PROMPT:
Look through the data below. Pick out the lines holding the string "photos".

---------- PROVIDED ENTRIES ----------

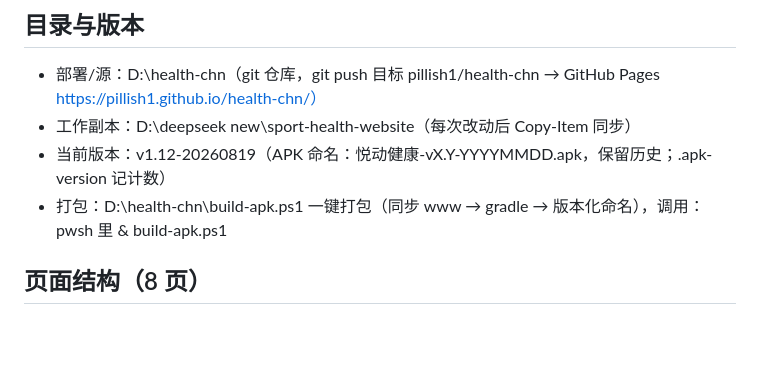
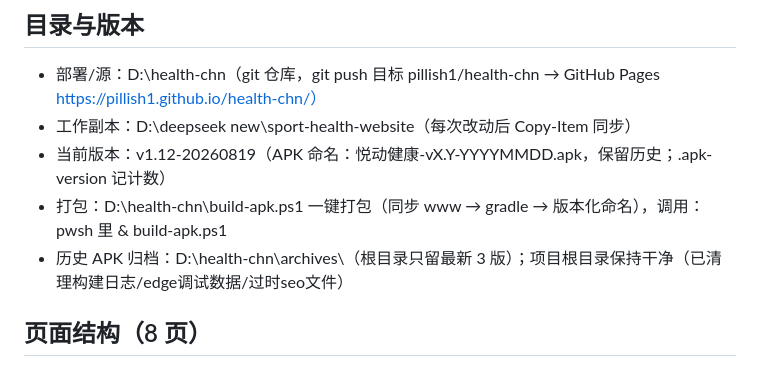
Before and after one commit to pillish1/health-chn, a Markdown page: PROJECT_STATE.md, the part around the change. GitHub-like rendering; blank space fills up the shorter version.

Commit message:
chore: 状态锚点更新

```diff
--- a/PROJECT_STATE.md
+++ b/PROJECT_STATE.md
@@ -12,6 +12,7 @@
 - 工作副本：D:\deepseek new\sport-health-website（每次改动后 Copy-Item 同步）
 - 当前版本：v1.12-20260819（APK 命名：悦动健康-vX.Y-YYYYMMDD.apk，保留历史；.apk-version 记计数）
 - 打包：D:\health-chn\build-apk.ps1 一键打包（同步 www → gradle → 版本化命名），调用：pwsh 里 & build-apk.ps1
+- 历史 APK 归档：D:\health-chn\archives\（根目录只留最新 3 版）；项目根目录保持干净（已清理构建日志/edge调试数据/过时seo文件）
 
 ## 页面结构（8 页）
 - index.html：能量卡（摄入环+建议摄入+今日消耗[基础代谢+日常活动+运动]+净摄入状态标签+营养条+记一餐/记运动按钮）→ 今日待办（饮食/运动状态）→ 今日简览 → 一周圆点 → 今日建议
```
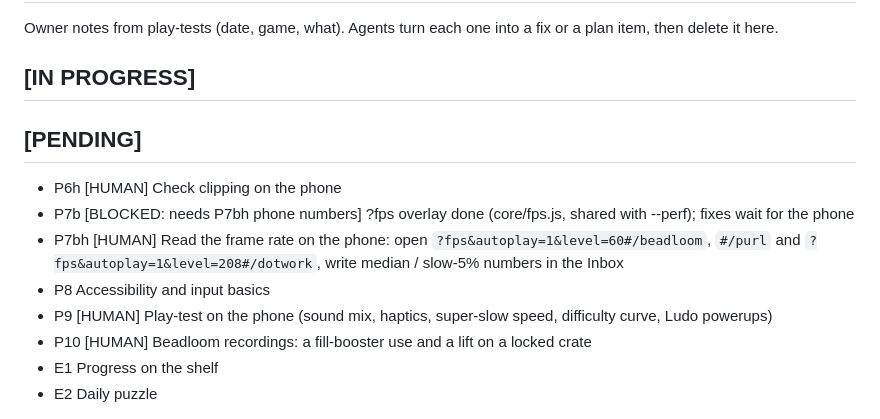
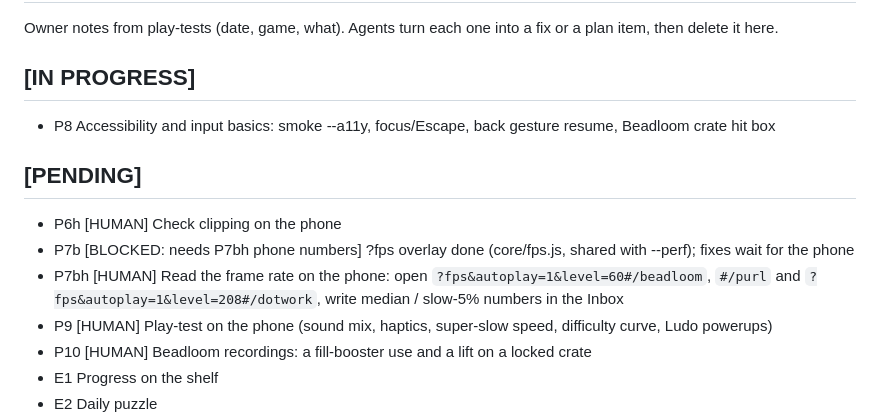
Before and after one commit to jlesterak/whittle-games, a Markdown page: TODO.md, the part around the change. Drawn GitHub-style.

Commit message:
chore: P8 accessibility and input basics in progress
Co-Authored-By: Claude Opus 5.5 <noreply@anthropic.com>
Claude-Session: https://claude.ai/code/session_01AZ6xgY1kxoZY5USvwaVZJn

```diff
--- a/TODO.md
+++ b/TODO.md
@@ -6,13 +6,13 @@ Item IDs refer to PLAN.md. Agents: update this file in the same commit as the wo
 Owner notes from play-tests (date, game, what). Agents turn each one into a fix or a plan item, then delete it here.
 
 ## [IN PROGRESS]
+- P8 Accessibility and input basics: smoke --a11y, focus/Escape, back gesture resume, Beadloom crate hit box
 
 ## [PENDING]
 - P6h [HUMAN] Check clipping on the phone
 - P7b [BLOCKED: needs P7bh phone numbers] ?fps overlay done (core/fps.js, shared with --perf); fixes wait for the phone
 - P7bh [HUMAN] Read the frame rate on the phone: open `?fps&autoplay=1&level=60#/beadloom`, `#/purl` and
   `?fps&autoplay=1&level=208#/dotwork`, write median / slow-5% numbers in the Inbox
-- P8 Accessibility and input basics
 - P9 [HUMAN] Play-test on the phone (sound mix, haptics, super-slow speed, difficulty curve, Ludo powerups)
 - P10 [HUMAN] Beadloom recordings: a fill-booster use and a lift on a locked crate
 - E1 Progress on the shelf
```
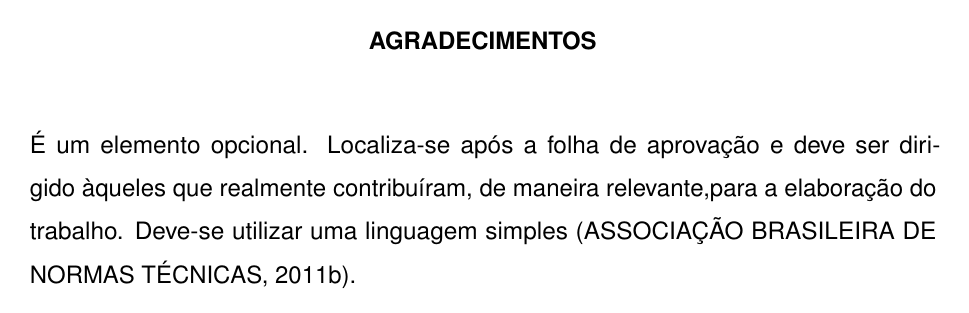
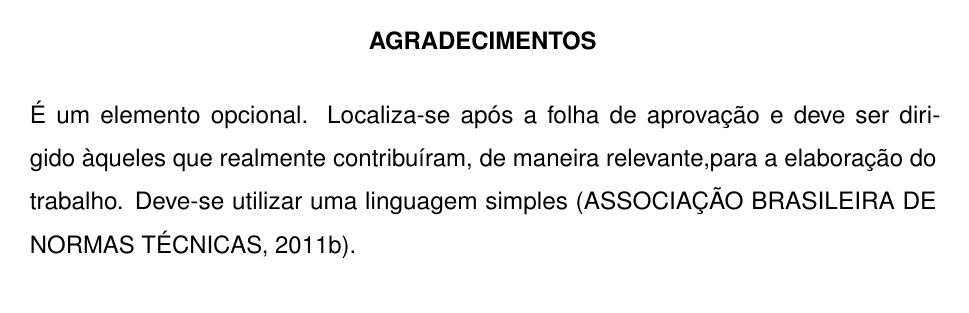
Before and after one commit to hsneto/iftex, a LaTeX document (main.tex, which reads iftex.cls): page 5 of 23. Compiled offline with pdfLaTeX.

Commit message:
conserta espaçamento após \chapter

```diff
--- a/iftex.cls
+++ b/iftex.cls
@@ -309,7 +309,7 @@
 \setlength{\cftbeforepartskip}{0pt}
 
 % Chapter
-\setlength{\afterchapskip}{15pt}
+\setlength{\afterchapskip}{0pt}
 % \setlength{\beforechapskip}{15pt}
 
 % Section
```
Also changed, not shown: capitulos/testes.tex (+2 -0 lines).
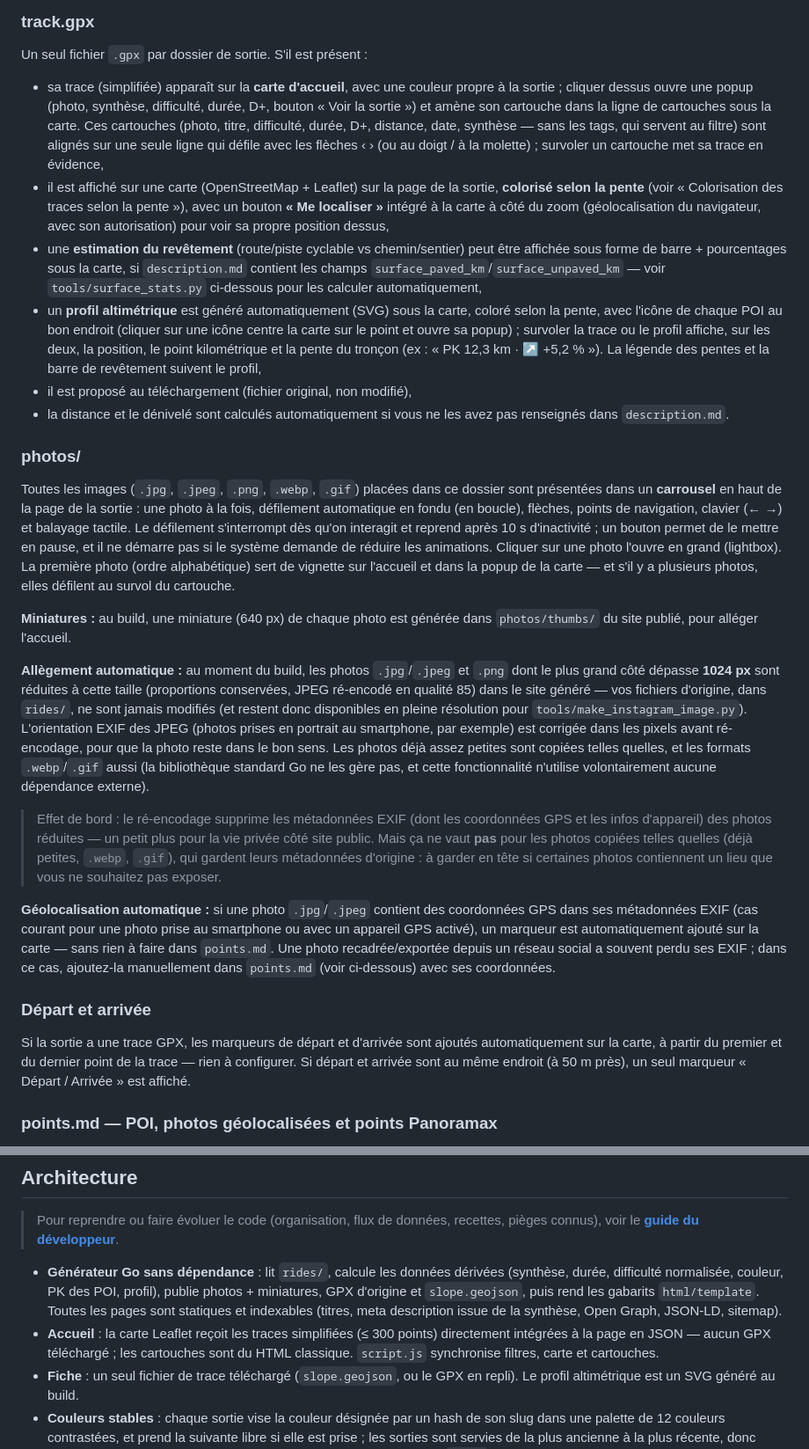
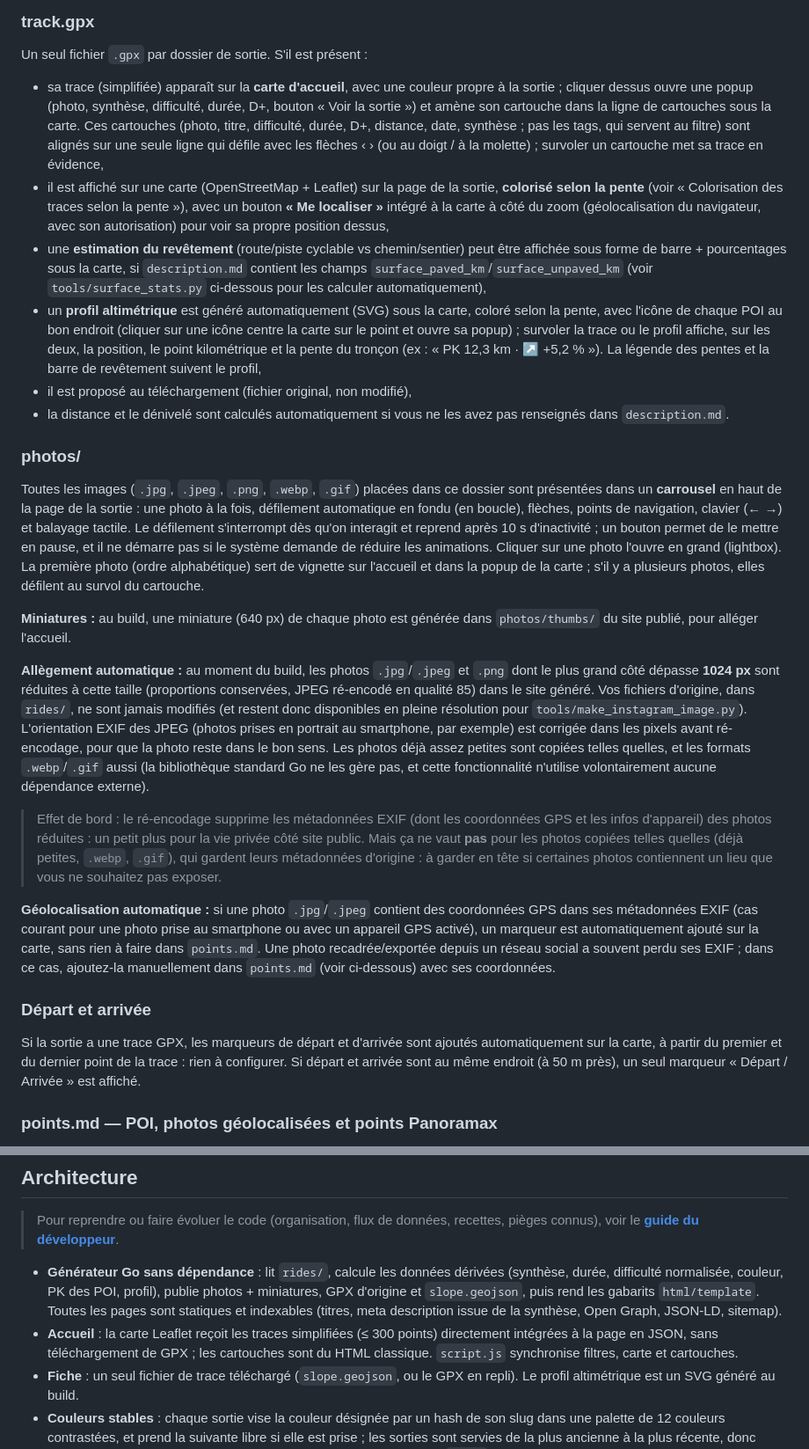
Before and after one commit to qhess34/gravel-montpellier, a Markdown page: README.md, 2 parts joined by grey strips. Shown at 88% size. Rendered like a GitHub page.

```diff
--- a/README.md
+++ b/README.md
@@ -92,9 +92,9 @@ liste des tags est repliée derrière le bouton « Tags ».
 ### track.gpx
 
 Un seul fichier `.gpx` par dossier de sortie. S'il est présent :
-- sa trace (simplifiée) apparaît sur la **carte d'accueil**, avec une couleur propre à la sortie ; cliquer dessus ouvre une popup (photo, synthèse, difficulté, durée, D+, bouton « Voir la sortie ») et amène son cartouche dans la ligne de cartouches sous la carte. Ces cartouches (photo, titre, difficulté, durée, D+, distance, date, synthèse — sans les tags, qui servent au filtre) sont alignés sur une seule ligne qui défile avec les flèches ‹ › (ou au doigt / à la molette) ; survoler un cartouche met sa trace en évidence,
+- sa trace (simplifiée) apparaît sur la **carte d'accueil**, avec une couleur propre à la sortie ; cliquer dessus ouvre une popup (photo, synthèse, difficulté, durée, D+, bouton « Voir la sortie ») et amène son cartouche dans la ligne de cartouches sous la carte. Ces cartouches (photo, titre, difficulté, durée, D+, distance, date, synthèse ; pas les tags, qui servent au filtre) sont alignés sur une seule ligne qui défile avec les flèches ‹ › (ou au doigt / à la molette) ; survoler un cartouche met sa trace en évidence,
 - il est affiché sur une carte (OpenStreetMap + Leaflet) sur la page de la sortie, **colorisé selon la pente** (voir « Colorisation des traces selon la pente »), avec un bouton **« Me localiser »** intégré à la carte à côté du zoom (géolocalisation du navigateur, avec son autorisation) pour voir sa propre position dessus,
-- une **estimation du revêtement** (route/piste cyclable vs chemin/sentier) peut être affichée sous forme de barre + pourcentages sous la carte, si `description.md` contient les champs `surface_paved_km`/`surface_unpaved_km` — voir `tools/surface_stats.py` ci-dessous pour les calculer automatiquement,
+- une **estimation du revêtement** (route/piste cyclable vs chemin/sentier) peut être affichée sous forme de barre + pourcentages sous la carte, si `description.md` contient les champs `surface_paved_km`/`surface_unpaved_km` (voir `tools/surface_stats.py` ci-dessous pour les calculer automatiquement),
 - un **profil altimétrique** est généré automatiquement (SVG) sous la carte, coloré selon la pente, avec l'icône de chaque POI au bon endroit (cliquer sur une icône centre la carte sur le point et ouvre sa popup) ; survoler la trace ou le profil affiche, sur les deux, la position, le point kilométrique et la pente du tronçon (ex : « PK 12,3 km · ↗ +5,2 % »). La légende des pentes et la barre de revêtement suivent le profil,
 - il est proposé au téléchargement (fichier original, non modifié),
 - la distance et le dénivelé sont calculés automatiquement si vous ne les
@@ -110,7 +110,7 @@ défilement s'interrompt dès qu'on interagit et reprend après 10 s
 d'inactivité ; un bouton permet de le mettre en pause, et il ne démarre
 pas si le système demande de réduire les animations. Cliquer sur une
 photo l'ouvre en grand (lightbox). La première photo (ordre alphabétique)
-sert de vignette sur l'accueil et dans la popup de la carte — et s'il y a
+sert de vignette sur l'accueil et dans la popup de la carte ; s'il y a
 plusieurs photos, elles défilent au survol du cartouche.
 
 **Miniatures :** au build, une miniature (640 px) de chaque photo est
@@ -119,7 +119,7 @@ générée dans `photos/thumbs/` du site publié, pour alléger l'accueil.
 **Allègement automatique :** au moment du build, les photos `.jpg`/`.jpeg`
 et `.png` dont le plus grand côté dépasse **1024 px** sont réduites à
 cette taille (proportions conservées, JPEG ré-encodé en qualité 85) dans
-le site généré — vos fichiers d'origine, dans `rides/`, ne sont jamais
+le site généré. Vos fichiers d'origine, dans `rides/`, ne sont jamais
 modifiés (et restent donc disponibles en pleine résolution pour
 `tools/make_instagram_image.py`). L'orientation EXIF des JPEG (photos
 prises en portrait au smartphone, par exemple) est corrigée dans les
@@ -130,7 +130,7 @@ cette fonctionnalité n'utilise volontairement aucune dépendance
 externe).
 
 > Effet de bord : le ré-encodage supprime les métadonnées EXIF (dont les
-> coordonnées GPS et les infos d'appareil) des photos réduites — un petit
+> coordonnées GPS et les infos d'appareil) des photos réduites : un petit
 > plus pour la vie privée côté site public. Mais ça ne vaut **pas** pour
 > les photos copiées telles quelles (déjà petites, `.webp`, `.gif`), qui
 > gardent leurs métadonnées d'origine : à garder en tête si certaines
@@ -139,7 +139,7 @@ externe).
 **Géolocalisation automatique :** si une photo `.jpg`/`.jpeg` contient des
 coordonnées GPS dans ses métadonnées EXIF (cas courant pour une photo prise
 au smartphone ou avec un appareil GPS activé), un marqueur est
-automatiquement ajouté sur la carte — sans rien à faire dans `points.md`.
+automatiquement ajouté sur la carte, sans rien à faire dans `points.md`.
 Une photo recadrée/exportée depuis un réseau social a souvent perdu ses
 EXIF ; dans ce cas, ajoutez-la manuellement dans `points.md` (voir
 ci-dessous) avec ses coordonnées.
@@ -148,7 +148,7 @@ ci-dessous) avec ses coordonnées.
 
 Si la sortie a une trace GPX, les marqueurs de départ et d'arrivée sont
 ajoutés automatiquement sur la carte, à partir du premier et du dernier
-point de la trace — rien à configurer. Si départ et arrivée sont au même
+point de la trace : rien à configurer. Si départ et arrivée sont au même
 endroit (à 50 m près), un seul marqueur « Départ / Arrivée » est affiché.
 
 ### points.md — POI, photos géolocalisées et points Panoramax
@@ -753,7 +753,7 @@ déploiement.
   et indexables (titres, meta description issue de la synthèse, Open
   Graph, JSON-LD, sitemap).
 - **Accueil** : la carte Leaflet reçoit les traces simplifiées (≤ 300
-  points) directement intégrées à la page en JSON — aucun GPX téléchargé ;
+  points) directement intégrées à la page en JSON, sans téléchargement de GPX ;
   les cartouches sont du HTML classique. `script.js` synchronise filtres,
   carte et cartouches.
 - **Fiche** : un seul fichier de trace téléchargé (`slope.geojson`, ou le
```
Also changed, not shown: other parts of README.md (+28 -28 lines).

----------

EXERCISE RESULT:
 plusieurs photos, elles défilent au survol du cartouche.
@@ -119,7 +119,7 @@ générée dans `photos/thumbs/` du site publié, pour alléger l'accueil.
 **Allègement automatique :** au moment du build, les photos `.jpg`/`.jpeg`
 `tools/make_instagram_image.py`). L'orientation EXIF des JPEG (photos
-> coordonnées GPS et les infos d'appareil) des photos réduites — un petit
+> coordonnées GPS et les infos d'appareil) des photos réduites : un petit
 > les photos copiées telles quelles (déjà petites, `.webp`, `.gif`), qui
 ### points.md — POI, photos géolocalisées et points Panoramax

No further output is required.